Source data
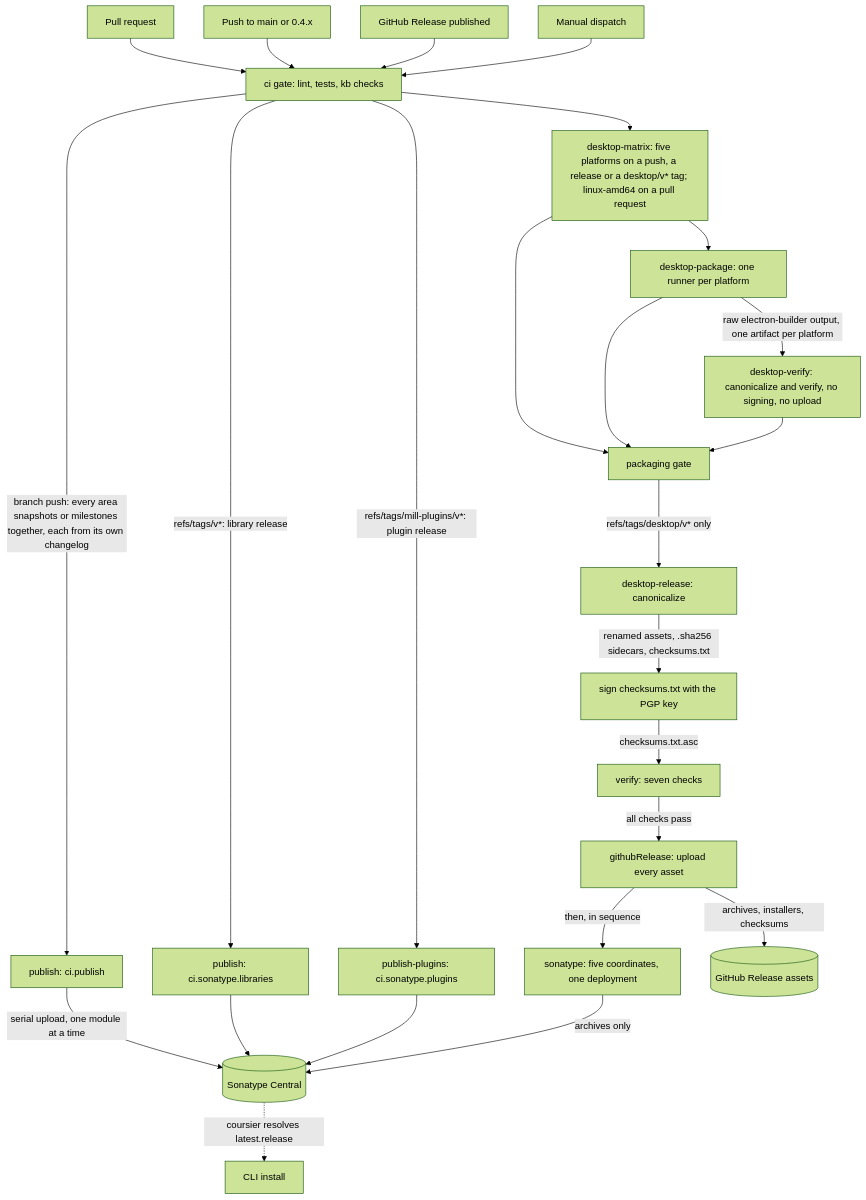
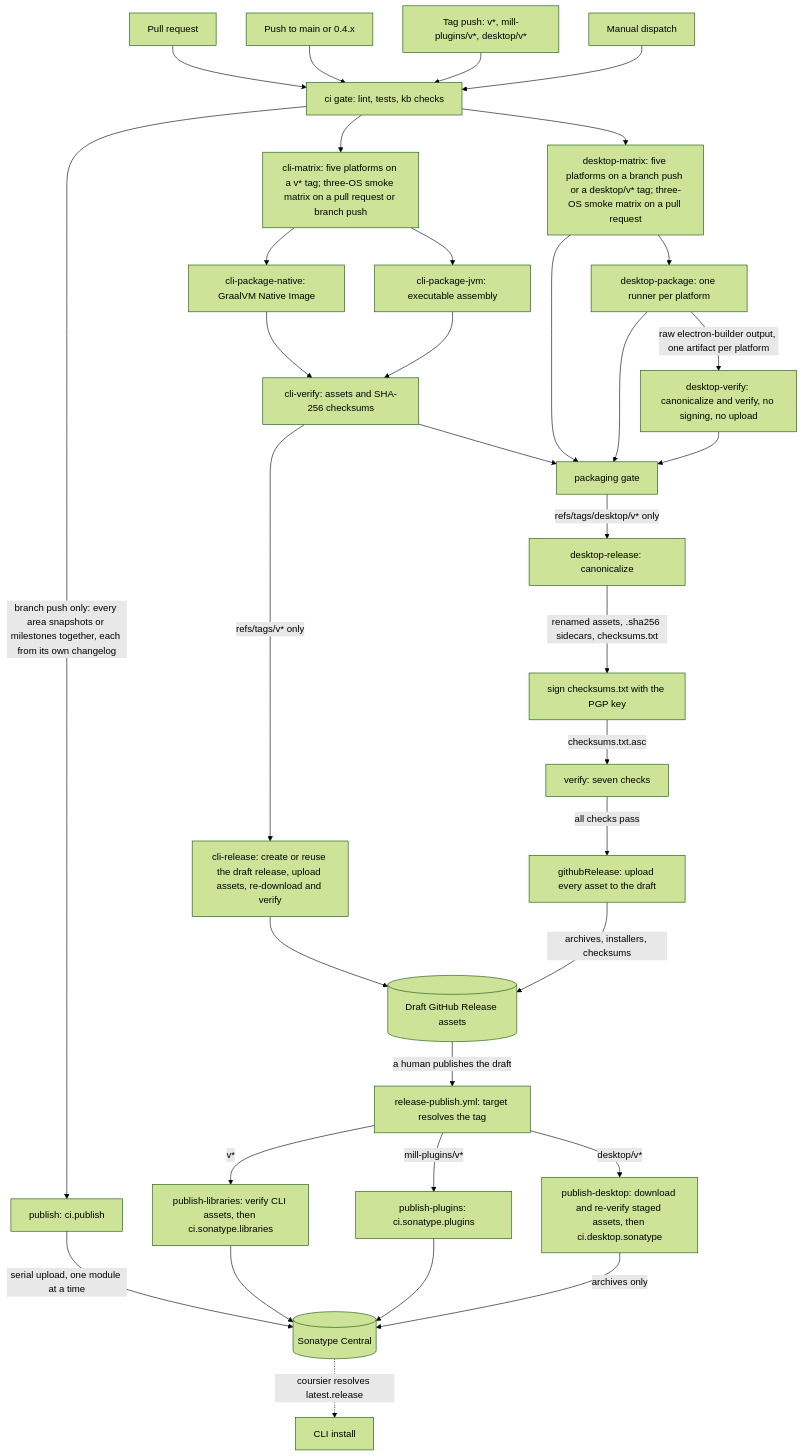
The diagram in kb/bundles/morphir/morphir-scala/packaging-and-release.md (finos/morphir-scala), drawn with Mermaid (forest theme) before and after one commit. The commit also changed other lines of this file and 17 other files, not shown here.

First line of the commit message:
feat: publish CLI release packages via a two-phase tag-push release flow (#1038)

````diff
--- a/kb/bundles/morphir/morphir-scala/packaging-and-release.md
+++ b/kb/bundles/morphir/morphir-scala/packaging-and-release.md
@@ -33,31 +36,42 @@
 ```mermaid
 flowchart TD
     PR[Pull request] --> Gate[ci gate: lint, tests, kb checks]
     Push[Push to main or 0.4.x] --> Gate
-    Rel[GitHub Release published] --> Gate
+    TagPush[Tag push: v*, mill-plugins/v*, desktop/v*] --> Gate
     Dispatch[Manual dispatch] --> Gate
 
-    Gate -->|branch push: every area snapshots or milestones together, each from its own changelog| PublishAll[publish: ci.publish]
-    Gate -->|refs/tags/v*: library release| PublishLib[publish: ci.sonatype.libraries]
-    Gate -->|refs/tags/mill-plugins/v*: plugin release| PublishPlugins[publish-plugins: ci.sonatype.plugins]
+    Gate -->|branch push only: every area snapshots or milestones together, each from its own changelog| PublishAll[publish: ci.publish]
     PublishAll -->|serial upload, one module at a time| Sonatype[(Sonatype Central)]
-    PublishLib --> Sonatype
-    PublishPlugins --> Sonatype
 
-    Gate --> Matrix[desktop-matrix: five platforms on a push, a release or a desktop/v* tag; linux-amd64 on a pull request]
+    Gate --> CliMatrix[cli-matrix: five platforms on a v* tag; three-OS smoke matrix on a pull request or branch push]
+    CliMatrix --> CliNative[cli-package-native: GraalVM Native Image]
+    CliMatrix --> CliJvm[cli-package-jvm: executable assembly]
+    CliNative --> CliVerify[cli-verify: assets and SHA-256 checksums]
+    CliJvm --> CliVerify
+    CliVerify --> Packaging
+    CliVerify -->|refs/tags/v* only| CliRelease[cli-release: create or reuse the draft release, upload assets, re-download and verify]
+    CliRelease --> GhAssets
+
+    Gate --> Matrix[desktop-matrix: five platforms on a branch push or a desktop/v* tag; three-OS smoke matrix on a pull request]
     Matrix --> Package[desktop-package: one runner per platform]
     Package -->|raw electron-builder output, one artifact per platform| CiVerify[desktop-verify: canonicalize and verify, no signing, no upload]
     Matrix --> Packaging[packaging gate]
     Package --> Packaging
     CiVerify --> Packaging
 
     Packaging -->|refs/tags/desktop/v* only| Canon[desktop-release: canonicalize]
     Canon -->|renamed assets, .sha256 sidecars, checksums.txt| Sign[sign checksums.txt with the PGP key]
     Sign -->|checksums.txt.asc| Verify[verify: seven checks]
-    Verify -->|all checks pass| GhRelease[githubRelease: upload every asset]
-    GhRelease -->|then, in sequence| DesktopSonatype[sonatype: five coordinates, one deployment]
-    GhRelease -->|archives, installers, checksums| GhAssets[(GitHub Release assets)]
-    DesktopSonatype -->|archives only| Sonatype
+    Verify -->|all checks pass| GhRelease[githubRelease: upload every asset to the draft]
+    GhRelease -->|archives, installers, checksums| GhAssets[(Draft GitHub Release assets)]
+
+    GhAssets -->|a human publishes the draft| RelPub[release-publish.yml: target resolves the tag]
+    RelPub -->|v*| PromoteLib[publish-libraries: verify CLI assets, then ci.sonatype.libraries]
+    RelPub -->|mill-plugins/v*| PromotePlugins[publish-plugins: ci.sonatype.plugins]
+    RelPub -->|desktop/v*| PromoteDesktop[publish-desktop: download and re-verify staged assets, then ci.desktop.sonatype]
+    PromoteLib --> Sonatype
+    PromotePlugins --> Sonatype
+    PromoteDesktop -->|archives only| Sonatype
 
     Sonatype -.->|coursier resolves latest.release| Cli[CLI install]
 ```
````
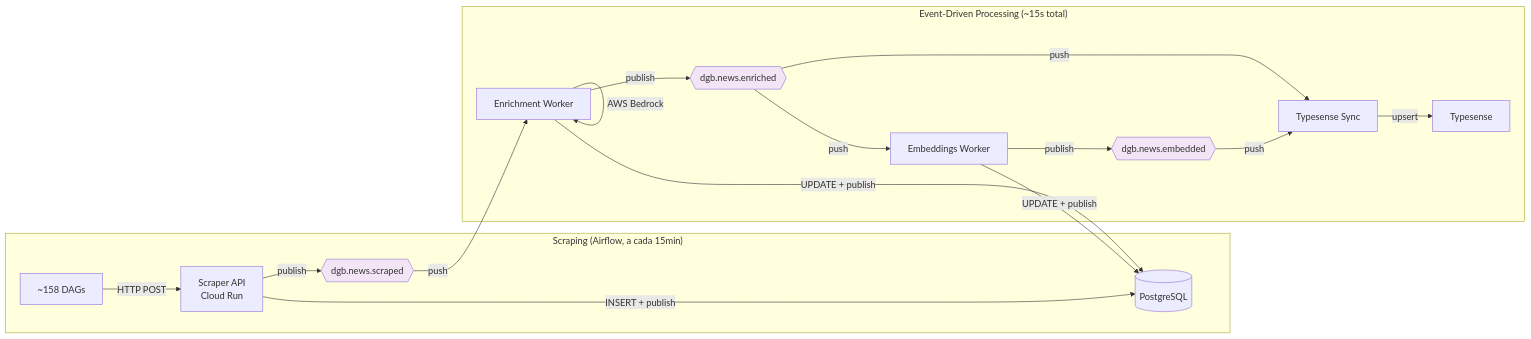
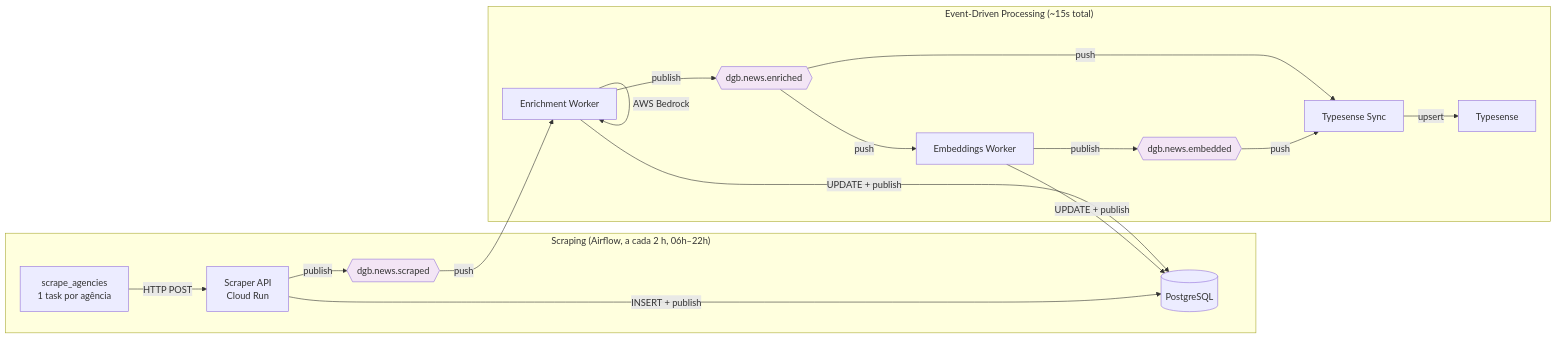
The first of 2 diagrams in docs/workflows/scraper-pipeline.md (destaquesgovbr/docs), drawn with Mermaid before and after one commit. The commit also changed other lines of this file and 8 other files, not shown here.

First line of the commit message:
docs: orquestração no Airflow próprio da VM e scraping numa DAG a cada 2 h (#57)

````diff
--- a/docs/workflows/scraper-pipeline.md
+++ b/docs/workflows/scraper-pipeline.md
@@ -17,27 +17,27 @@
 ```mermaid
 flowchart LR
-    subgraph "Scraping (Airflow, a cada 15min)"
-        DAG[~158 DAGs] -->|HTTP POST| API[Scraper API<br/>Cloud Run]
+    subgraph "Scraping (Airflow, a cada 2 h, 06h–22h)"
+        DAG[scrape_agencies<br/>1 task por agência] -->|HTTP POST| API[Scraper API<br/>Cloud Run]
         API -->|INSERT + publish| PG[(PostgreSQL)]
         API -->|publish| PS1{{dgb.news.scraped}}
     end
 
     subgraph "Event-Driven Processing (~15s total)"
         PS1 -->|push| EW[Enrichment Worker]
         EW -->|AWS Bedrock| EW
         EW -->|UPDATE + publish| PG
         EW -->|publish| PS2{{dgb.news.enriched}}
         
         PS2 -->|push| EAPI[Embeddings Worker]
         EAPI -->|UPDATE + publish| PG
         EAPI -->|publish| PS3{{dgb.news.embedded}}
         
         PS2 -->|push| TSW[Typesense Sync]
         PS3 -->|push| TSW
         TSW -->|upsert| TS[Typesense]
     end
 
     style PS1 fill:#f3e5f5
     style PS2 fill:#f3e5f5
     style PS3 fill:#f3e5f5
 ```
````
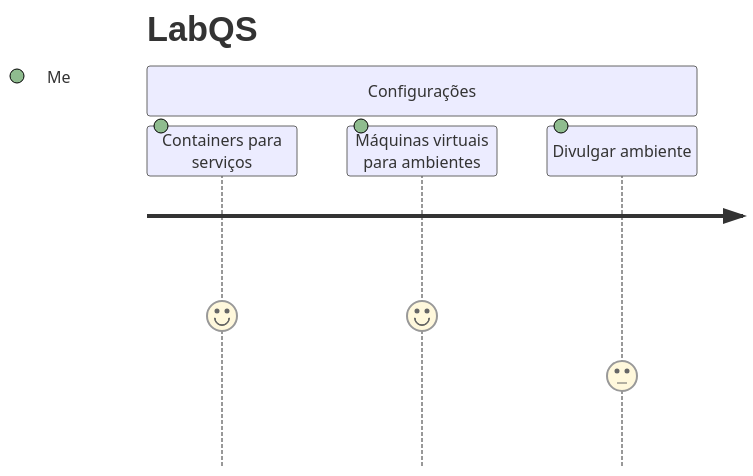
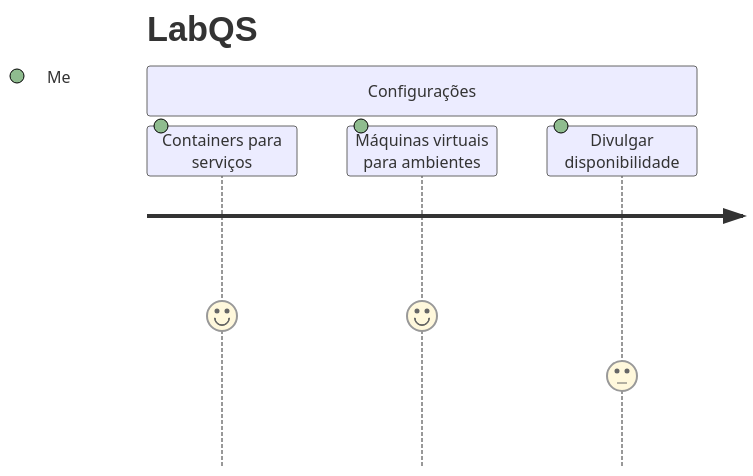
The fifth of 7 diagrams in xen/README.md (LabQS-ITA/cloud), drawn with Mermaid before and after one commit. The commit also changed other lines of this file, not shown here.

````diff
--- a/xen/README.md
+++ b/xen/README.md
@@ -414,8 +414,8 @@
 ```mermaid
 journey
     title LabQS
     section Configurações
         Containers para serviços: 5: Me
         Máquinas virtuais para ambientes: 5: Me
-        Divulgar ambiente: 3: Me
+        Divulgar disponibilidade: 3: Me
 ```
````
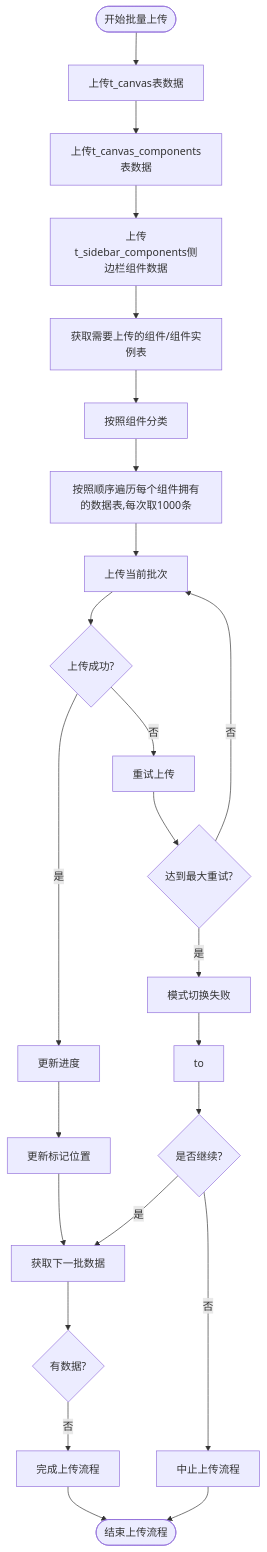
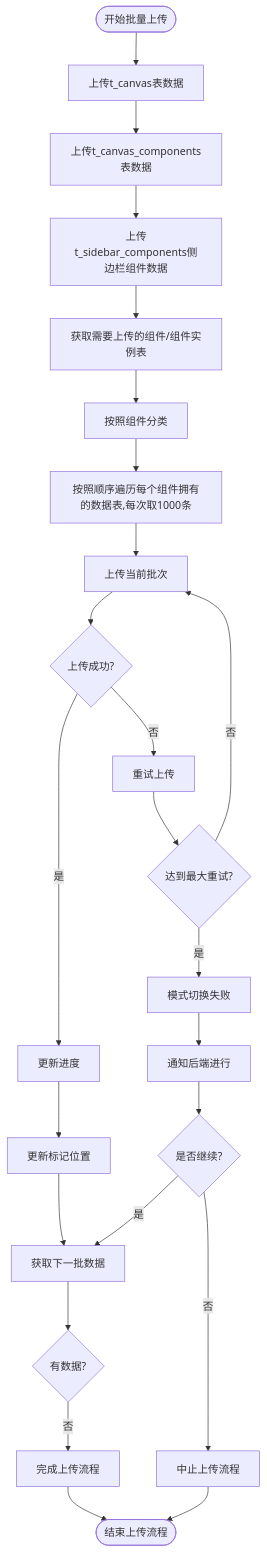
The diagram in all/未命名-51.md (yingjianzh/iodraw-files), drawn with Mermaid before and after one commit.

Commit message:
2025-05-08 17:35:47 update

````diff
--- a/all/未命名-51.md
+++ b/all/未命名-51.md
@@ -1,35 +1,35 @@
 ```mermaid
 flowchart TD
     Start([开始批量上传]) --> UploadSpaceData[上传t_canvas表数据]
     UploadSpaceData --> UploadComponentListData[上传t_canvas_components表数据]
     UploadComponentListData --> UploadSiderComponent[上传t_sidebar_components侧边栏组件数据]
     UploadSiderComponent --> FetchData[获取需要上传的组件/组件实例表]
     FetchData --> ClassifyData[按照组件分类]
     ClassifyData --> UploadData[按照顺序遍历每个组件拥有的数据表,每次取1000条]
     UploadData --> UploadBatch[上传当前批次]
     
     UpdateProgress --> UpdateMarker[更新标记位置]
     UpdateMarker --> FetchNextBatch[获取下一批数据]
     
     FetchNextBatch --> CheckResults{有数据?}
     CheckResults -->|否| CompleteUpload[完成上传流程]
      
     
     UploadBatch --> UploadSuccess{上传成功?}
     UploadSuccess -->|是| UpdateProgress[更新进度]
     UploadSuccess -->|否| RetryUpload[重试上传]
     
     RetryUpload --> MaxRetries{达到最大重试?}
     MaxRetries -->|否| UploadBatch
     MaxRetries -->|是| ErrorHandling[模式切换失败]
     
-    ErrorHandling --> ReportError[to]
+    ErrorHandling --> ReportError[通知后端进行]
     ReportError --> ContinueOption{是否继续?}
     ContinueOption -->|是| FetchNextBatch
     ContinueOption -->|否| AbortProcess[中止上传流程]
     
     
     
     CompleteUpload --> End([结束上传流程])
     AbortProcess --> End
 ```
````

How to complete this task
The answer must consist of the entries above, reproduced word for word, without any pictures.

Answer area
The diagram in kb/bundles/morphir/morphir-scala/packaging-and-release.md (finos/morphir-scala), drawn with Mermaid (forest theme) before and after one commit. The commit also changed other lines of this file and 17 other files, not shown here.

First line of the commit message:
feat: publish CLI release packages via a two-phase tag-push release flow (#1038)

````diff
--- a/kb/bundles/morphir/morphir-scala/packaging-and-release.md
+++ b/kb/bundles/morphir/morphir-scala/packaging-and-release.md
@@ -33,31 +36,42 @@
 ```mermaid
 flowchart TD
     PR[Pull request] --> Gate[ci gate: lint, tests, kb checks]
     Push[Push to main or 0.4.x] --> Gate
-    Rel[GitHub Release published] --> Gate
+    TagPush[Tag push: v*, mill-plugins/v*, desktop/v*] --> Gate
     Dispatch[Manual dispatch] --> Gate
 
-    Gate -->|branch push: every area snapshots or milestones together, each from its own changelog| PublishAll[publish: ci.publish]
-    Gate -->|refs/tags/v*: library release| PublishLib[publish: ci.sonatype.libraries]
-    Gate -->|refs/tags/mill-plugins/v*: plugin release| PublishPlugins[publish-plugins: ci.sonatype.plugins]
+    Gate -->|branch push only: every area snapshots or milestones together, each from its own changelog| PublishAll[publish: ci.publish]
     PublishAll -->|serial upload, one module at a time| Sonatype[(Sonatype Central)]
-    PublishLib --> Sonatype
-    PublishPlugins --> Sonatype
 
-    Gate --> Matrix[desktop-matrix: five platforms on a push, a release or a desktop/v* tag; linux-amd64 on a pull request]
+    Gate --> CliMatrix[cli-matrix: five platforms on a v* tag; three-OS smoke matrix on a pull request or branch push]
+    CliMatrix --> CliNative[cli-package-native: GraalVM Native Image]
+    CliMatrix --> CliJvm[cli-package-jvm: executable assembly]
+    CliNative --> CliVerify[cli-verify: assets and SHA-256 checksums]
+    CliJvm --> CliVerify
+    CliVerify --> Packaging
+    CliVerify -->|refs/tags/v* only| CliRelease[cli-release: create or reuse the draft release, upload assets, re-download and verify]
+    CliRelease --> GhAssets
+
+    Gate --> Matrix[desktop-matrix: five platforms on a branch push or a desktop/v* tag; three-OS smoke matrix on a pull request]
     Matrix --> Package[desktop-package: one runner per platform]
     Package -->|raw electron-builder output, one artifact per platform| CiVerify[desktop-verify: canonicalize and verify, no signing, no upload]
     Matrix --> Packaging[packaging gate]
     Package --> Packaging
     CiVerify --> Packaging
 
     Packaging -->|refs/tags/desktop/v* only| Canon[desktop-release: canonicalize]
     Canon -->|renamed assets, .sha256 sidecars, checksums.txt| Sign[sign checksums.txt with the PGP key]
     Sign -->|checksums.txt.asc| Verify[verify: seven checks]
-    Verify -->|all checks pass| GhRelease[githubRelease: upload every asset]
-    GhRelease -->|then, in sequence| DesktopSonatype[sonatype: five coordinates, one deployment]
-    GhRelease -->|archives, installers, checksums| GhAssets[(GitHub Release assets)]
-    DesktopSonatype -->|archives only| Sonatype
+    Verify -->|all checks pass| GhRelease[githubRelease: upload every asset to the draft]
+    GhRelease -->|archives, installers, checksums| GhAssets[(Draft GitHub Release assets)]
+
+    GhAssets -->|a human publishes the draft| RelPub[release-publish.yml: target resolves the tag]
+    RelPub -->|v*| PromoteLib[publish-libraries: verify CLI assets, then ci.sonatype.libraries]
+    RelPub -->|mill-plugins/v*| PromotePlugins[publish-plugins: ci.sonatype.plugins]
+    RelPub -->|desktop/v*| PromoteDesktop[publish-desktop: download and re-verify staged assets, then ci.desktop.sonatype]
+    PromoteLib --> Sonatype
+    PromotePlugins --> Sonatype
+    PromoteDesktop -->|archives only| Sonatype
 
     Sonatype -.->|coursier resolves latest.release| Cli[CLI install]
 ```
````
The first of 2 diagrams in docs/workflows/scraper-pipeline.md (destaquesgovbr/docs), drawn with Mermaid before and after one commit. The commit also changed other lines of this file and 8 other files, not shown here.

First line of the commit message:
docs: orquestração no Airflow próprio da VM e scraping numa DAG a cada 2 h (#57)

````diff
--- a/docs/workflows/scraper-pipeline.md
+++ b/docs/workflows/scraper-pipeline.md
@@ -17,27 +17,27 @@
 ```mermaid
 flowchart LR
-    subgraph "Scraping (Airflow, a cada 15min)"
-        DAG[~158 DAGs] -->|HTTP POST| API[Scraper API<br/>Cloud Run]
+    subgraph "Scraping (Airflow, a cada 2 h, 06h–22h)"
+        DAG[scrape_agencies<br/>1 task por agência] -->|HTTP POST| API[Scraper API<br/>Cloud Run]
         API -->|INSERT + publish| PG[(PostgreSQL)]
         API -->|publish| PS1{{dgb.news.scraped}}
     end
 
     subgraph "Event-Driven Processing (~15s total)"
         PS1 -->|push| EW[Enrichment Worker]
         EW -->|AWS Bedrock| EW
         EW -->|UPDATE + publish| PG
         EW -->|publish| PS2{{dgb.news.enriched}}
         
         PS2 -->|push| EAPI[Embeddings Worker]
         EAPI -->|UPDATE + publish| PG
         EAPI -->|publish| PS3{{dgb.news.embedded}}
         
         PS2 -->|push| TSW[Typesense Sync]
         PS3 -->|push| TSW
         TSW -->|upsert| TS[Typesense]
     end
 
     style PS1 fill:#f3e5f5
     style PS2 fill:#f3e5f5
     style PS3 fill:#f3e5f5
 ```
````
The fifth of 7 diagrams in xen/README.md (LabQS-ITA/cloud), drawn with Mermaid before and after one commit. The commit also changed other lines of this file, not shown here.

````diff
--- a/xen/README.md
+++ b/xen/README.md
@@ -414,8 +414,8 @@
 ```mermaid
 journey
     title LabQS
     section Configurações
         Containers para serviços: 5: Me
         Máquinas virtuais para ambientes: 5: Me
-        Divulgar ambiente: 3: Me
+        Divulgar disponibilidade: 3: Me
 ```
````
The diagram in all/未命名-51.md (yingjianzh/iodraw-files), drawn with Mermaid before and after one commit.

Commit message:
2025-05-08 17:35:47 update

````diff
--- a/all/未命名-51.md
+++ b/all/未命名-51.md
@@ -1,35 +1,35 @@
 ```mermaid
 flowchart TD
     Start([开始批量上传]) --> UploadSpaceData[上传t_canvas表数据]
     UploadSpaceData --> UploadComponentListData[上传t_canvas_components表数据]
     UploadComponentListData --> UploadSiderComponent[上传t_sidebar_components侧边栏组件数据]
     UploadSiderComponent --> FetchData[获取需要上传的组件/组件实例表]
     FetchData --> ClassifyData[按照组件分类]
     ClassifyData --> UploadData[按照顺序遍历每个组件拥有的数据表,每次取1000条]
     UploadData --> UploadBatch[上传当前批次]
     
     UpdateProgress --> UpdateMarker[更新标记位置]
     UpdateMarker --> FetchNextBatch[获取下一批数据]
     
     FetchNextBatch --> CheckResults{有数据?}
     CheckResults -->|否| CompleteUpload[完成上传流程]
      
     
     UploadBatch --> UploadSuccess{上传成功?}
     UploadSuccess -->|是| UpdateProgress[更新进度]
     UploadSuccess -->|否| RetryUpload[重试上传]
     
     RetryUpload --> MaxRetries{达到最大重试?}
     MaxRetries -->|否| UploadBatch
     MaxRetries -->|是| ErrorHandling[模式切换失败]
     
-    ErrorHandling --> ReportError[to]
+    ErrorHandling --> ReportError[通知后端进行]
     ReportError --> ContinueOption{是否继续?}
     ContinueOption -->|是| FetchNextBatch
     ContinueOption -->|否| AbortProcess[中止上传流程]
     
     
     
     CompleteUpload --> End([结束上传流程])
     AbortProcess --> End
 ```
````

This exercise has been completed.